I have to admit, I really do not understand the appeal of Korean director Ki-duk Kim. He has had a fairly long, prolific career – where he has won awards at some of the most prestigious film festivals in the world, and has received fairly positive reviews throughout his career – and yet, I cannot think of one of his films that I have not hated. His films are filled with young, psychopathic characters, who Kim seems to think are misunderstood outsiders deserving of our sympathy. His films are full of brutal violence, depraved, incestuous sex – and yet instead of being an exploitation director, like some of his countrymen, he takes everything way too seriously – and many have followed along. After last year’s Pieta – which I despised – I had pretty much decided to ignore new films from him – I was done.
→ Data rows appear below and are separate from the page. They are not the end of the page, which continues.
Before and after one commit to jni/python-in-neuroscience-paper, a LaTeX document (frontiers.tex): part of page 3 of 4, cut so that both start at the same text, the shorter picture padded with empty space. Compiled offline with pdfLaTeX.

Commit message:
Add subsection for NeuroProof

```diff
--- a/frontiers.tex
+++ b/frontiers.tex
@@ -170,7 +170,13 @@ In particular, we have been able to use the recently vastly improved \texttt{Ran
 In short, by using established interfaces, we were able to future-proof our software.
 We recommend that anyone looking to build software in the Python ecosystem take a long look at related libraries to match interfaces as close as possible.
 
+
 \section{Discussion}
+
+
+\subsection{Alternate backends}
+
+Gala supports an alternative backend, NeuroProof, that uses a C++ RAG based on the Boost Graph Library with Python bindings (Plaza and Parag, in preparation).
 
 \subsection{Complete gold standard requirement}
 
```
But when I heard the premise of Moebius – I decided to give him another chance. There is no way in hell that even Ki-duk Kim could take a movie with multiple penises being cut off too seriously. He had to be making some sort of silly exploitation movie – which I think, should he want to, he could actually pull off. Sadly, while Moebius is surely silly throughout – once again, Kim seems to be taking everything too seriously – that he believes he is saying something profound about masculinity and sexuality. He isn’t.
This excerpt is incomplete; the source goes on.